NOTE: Sorry, we will be away overseas so cannot ship product between 27th September - 17th October 2019

Starter Motors - A Brief History Lesson

The first automotive electric starters were inertia drive units, these “inertias” lasted in one form or another until well into the 1960's. To operate, inertia drive starters rely on the acceleration of the starter armature to throw the pinion into mesh with the ring gear. As the pinion is spinning prior to engagement a certain amount of gear clash is inevitable, and premature pinion and ring gear failure is usually the result.

Because of this design the gear pitch needed to be rather coarse to enable engagement. This coarse pitch didn't allow for favourable pinion to ring gear ratios to start the more modern, shorter stroke, higher compression engines that were being built.

The development of pre-engaged starter motors began as modern engine designs demanded a better system. The pre-engaged starter allows for the use of finer gear pitches and taller gear ratios for similar ring gear diameters.
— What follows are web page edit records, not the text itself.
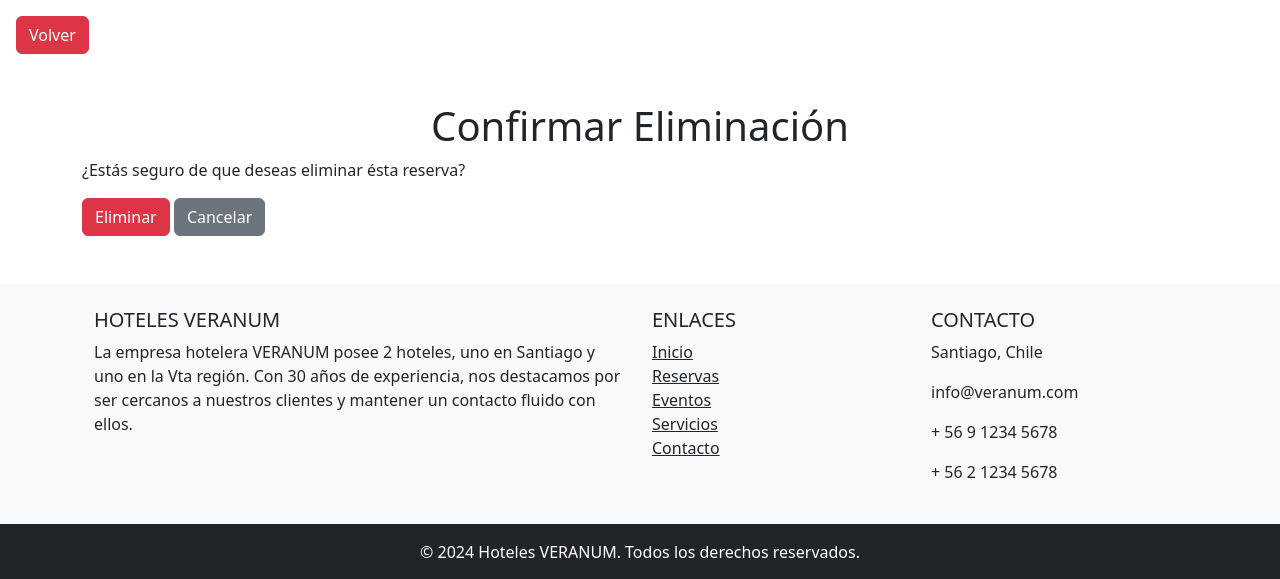
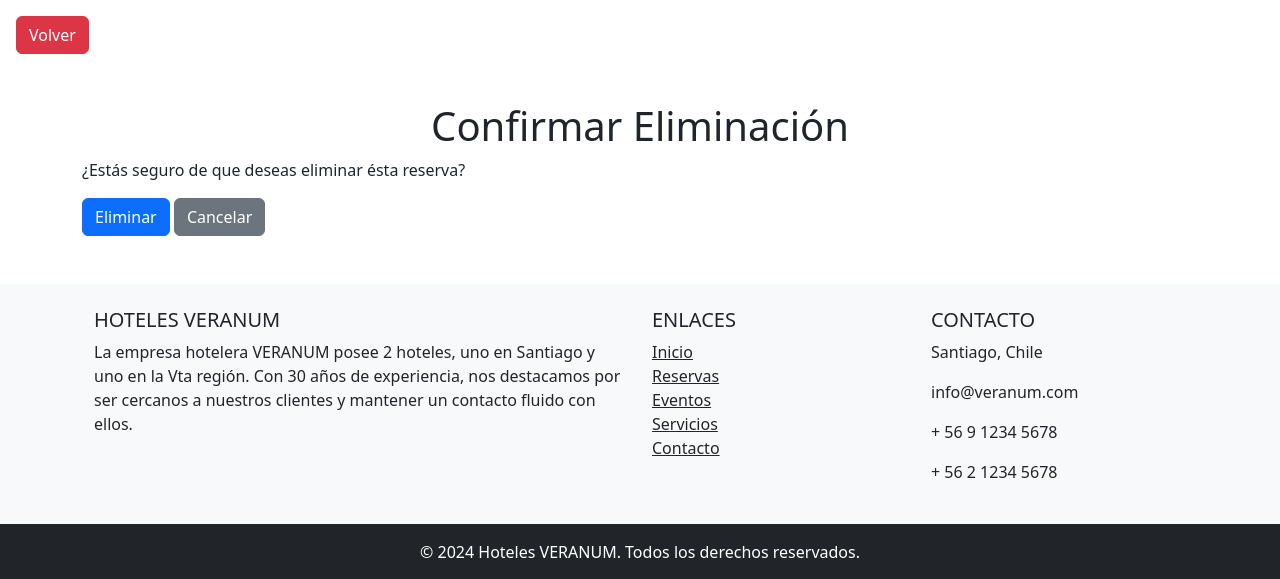
Before and after one commit to Lithianx/proyecto_ING_SOFT, a Django app: page /eliminar_reserva/11/ in a window 1280 px wide. Shown: the part 56-635 px from the top of the page. Run offline with Django 5.2, Linux system fonts and the light colour scheme; data comes from the database, SQL or seed files in the repository; some libraries are stand-ins or nearby versions.

Commit message:
cambio de color boton eliminar y cambiode imagen gimnsaio en servicio

```diff
--- a/aplicacion/templates/aplicacion/confirmar_eliminar_reserva.html
+++ b/aplicacion/templates/aplicacion/confirmar_eliminar_reserva.html
@@ -14,7 +14,7 @@
     <p>¿Estás seguro de que deseas eliminar ésta reserva?</p>
     <form method="post">
         {% csrf_token %}
-        <button type="submit" class="btn btn-danger">Eliminar</button>
+        <button type="submit" class="btn btn-primary">Eliminar</button>
         <a href="{% url 'administracion' %}" class="btn btn-secondary">Cancelar</a>
     </form>
 </div>
--- a/aplicacion/templates/aplicacion/servicios.html
+++ b/aplicacion/templates/aplicacion/servicios.html
@@ -15,7 +15,7 @@
         <div class="row">
             <div class="col-md-4">
                 <div class="card mb-4">
-                    <img src="{% static 'aplicacion/img/gym1.jpg' %}" class="card-img-top img-fluid" alt="Gimnasio" style="height: 200px; object-fit: cover;">
+                    <img src="{% static 'aplicacion/img/gimnasio2.jpg' %}" class="card-img-top img-fluid" alt="Gimnasio" style="height: 200px; object-fit: cover;">
                     <div class="card-body">
                         <h5 class="card-title">Gimnasio</h5>
                         <p class="card-text">Mantente en forma durante tu estadía con nuestro gimnasio completamente equipado y abierto las 24 horas.</p>
```
Also changed, not shown: aplicacion/static/aplicacion/img/gimnasio2.jpg (added).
In a pre-engaged starter the pinion engages in the ring gear as the solenoid is energised and then as the solenoid contacts close the starter armature receives battery power and begins to rotate, starting the engine.

As engine capacity and compression ratios continued to increase so did the demand on the starter, as more horsepower was needed to start the engine the larger the starter need to be. Enter the “gear reduction starter”.

The gear reduction starter was first used in automotive mass production by Chrysler in 1962. These starters were still big and heavy but provided just enough torque to wind over the very high compression large displacement engines Chrysler was starting to build at that time. Gear reduction starters feature a reduction in gear ratio between the armature and the pinion gear of anywhere between 2.5 and 4.5:1, and the armature is designed to rotate at a higher speed when energised by the solenoid. Pinion speed remains the same as in a conventional pre-engaged starter but the cranking torque of the gear reduction starter is greatly enhanced.

In the late 1970's Japanese manufacturers started to introduce a limited range of gear reduction starters of their own design. They were smaller, lighter and incredibly reliable. The US aftermarket recognized their potential and the first “aftermarket” gear reduction starters using Japanese technology were produced.

All gear reduction starters are not created equal

Every automotive manufacturer now fits a version of the gear reduction starter to their vehicles as original equipment. There are 3 basic designs and they are all used by the aftermarket, but they are not all created equal!

The first is the OSGR (outside gear reduction) Fig A, where the armature engages with the pinion clutch hub. These starters mostly have steel gears and 4 roller bearings and a reduction of around  3-3.5:1, are rated at 1.2-2.0kw and have around 250-300 ft/lb's of torque.

Fig A - OSGR Hitachi Tilton Starter

Photo above: Fig A

The second is the PLGR (planetary gear reduction) Fig B, where the armature (sun gear) runs inside “planet” gears which in turn run around inside an annulus gear. These starters have a reduction of between 4-6:-1. Generally, the lower numeric ratios use plastic annulus gears whereas some of the higher ratio models utilise steel. Most PLGR starters use “permanent magnet” fields and are rated at
1.2-1.6kw with 160-220 ft/lb's of torque.

Photo above: Fig B

The third type is the Denso gear reduction starter used by “Roadrunner starters” Fig C. The addition of an “idler” gear between the armature and the pinion clutch hub multiplies the torque produced dramatically. These Denso starters have steel gears and 5 roller bearings, a reduction of around 4.5:1, are available between 1.0 and 2.2kw and have 450-500 ft/lb's of torque.

Fig C - Denso Gear Reduction

Photo above: Fig C

Beware of counterfeits

Nobody copies a bad idea so be wary of illegal, pirated and counterfeit versions of aftermarket components. Sometimes it's hard to tell if you're buying OEM quality so ask your supplier up front where the goods are made. If the item is heavily discounted, has dubious advertising or improbable ratings and specification or comes with a lack of technical information it's probably a “knock off”!